[What we all need leading up to a Triple Crown horse race is an essay about the rhetoric of punctuation. So here it is, adapted from a chapter in my book The Glamour of Grammar. Don’t worry, there is an actual connection to horse racing. I have chosen to analyze a special passage from a special book, Seabiscuit, by Laura Hillenbrand. A close reading of her prose will reveal how a champion among writers uses every trick in the book to create special literary effects.]
Whenever we concentrate on the rules of grammar and punctuation, we run the risk of veiling the creativity and flexibility available to authors who think of them as tools of meaning and effect.

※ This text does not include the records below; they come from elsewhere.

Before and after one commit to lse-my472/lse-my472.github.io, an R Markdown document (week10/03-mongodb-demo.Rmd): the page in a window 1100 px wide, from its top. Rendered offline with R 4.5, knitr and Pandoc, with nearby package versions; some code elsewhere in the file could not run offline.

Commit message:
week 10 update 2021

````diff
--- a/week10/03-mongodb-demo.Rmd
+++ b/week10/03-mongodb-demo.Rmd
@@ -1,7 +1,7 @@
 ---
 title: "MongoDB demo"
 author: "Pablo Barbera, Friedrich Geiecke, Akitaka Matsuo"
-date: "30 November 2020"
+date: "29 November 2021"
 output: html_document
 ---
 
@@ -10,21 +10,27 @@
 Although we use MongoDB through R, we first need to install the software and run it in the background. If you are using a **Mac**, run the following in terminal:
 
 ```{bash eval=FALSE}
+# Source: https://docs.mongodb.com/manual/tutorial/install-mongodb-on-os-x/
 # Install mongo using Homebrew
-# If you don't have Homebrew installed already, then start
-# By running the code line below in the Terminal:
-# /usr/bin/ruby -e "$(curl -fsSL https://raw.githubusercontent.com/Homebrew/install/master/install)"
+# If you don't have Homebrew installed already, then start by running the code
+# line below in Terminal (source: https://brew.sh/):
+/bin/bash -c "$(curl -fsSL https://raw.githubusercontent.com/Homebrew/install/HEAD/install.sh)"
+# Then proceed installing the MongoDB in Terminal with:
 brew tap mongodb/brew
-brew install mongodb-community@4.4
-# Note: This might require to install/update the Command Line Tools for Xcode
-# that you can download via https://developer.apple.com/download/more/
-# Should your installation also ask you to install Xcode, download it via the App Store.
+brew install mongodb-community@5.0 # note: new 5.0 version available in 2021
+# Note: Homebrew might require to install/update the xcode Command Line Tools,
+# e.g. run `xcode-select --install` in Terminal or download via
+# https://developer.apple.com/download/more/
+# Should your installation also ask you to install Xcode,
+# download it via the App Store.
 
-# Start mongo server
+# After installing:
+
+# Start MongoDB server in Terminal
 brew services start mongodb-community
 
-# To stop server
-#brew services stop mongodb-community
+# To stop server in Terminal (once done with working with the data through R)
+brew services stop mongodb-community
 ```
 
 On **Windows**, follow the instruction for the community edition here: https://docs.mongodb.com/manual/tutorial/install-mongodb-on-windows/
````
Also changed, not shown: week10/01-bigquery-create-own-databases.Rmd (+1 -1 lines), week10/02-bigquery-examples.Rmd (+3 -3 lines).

Let’s take as an example a splendid passage from Laura Hillenbrand’s bestselling book Seabiscuit, a stirring narrative history of one of America’s legendary racehorses. In this scene, Hillenbrand describes the mystical glory of Seabiscuit’s last great stretch run in the 1940 Santa Anita Handicap: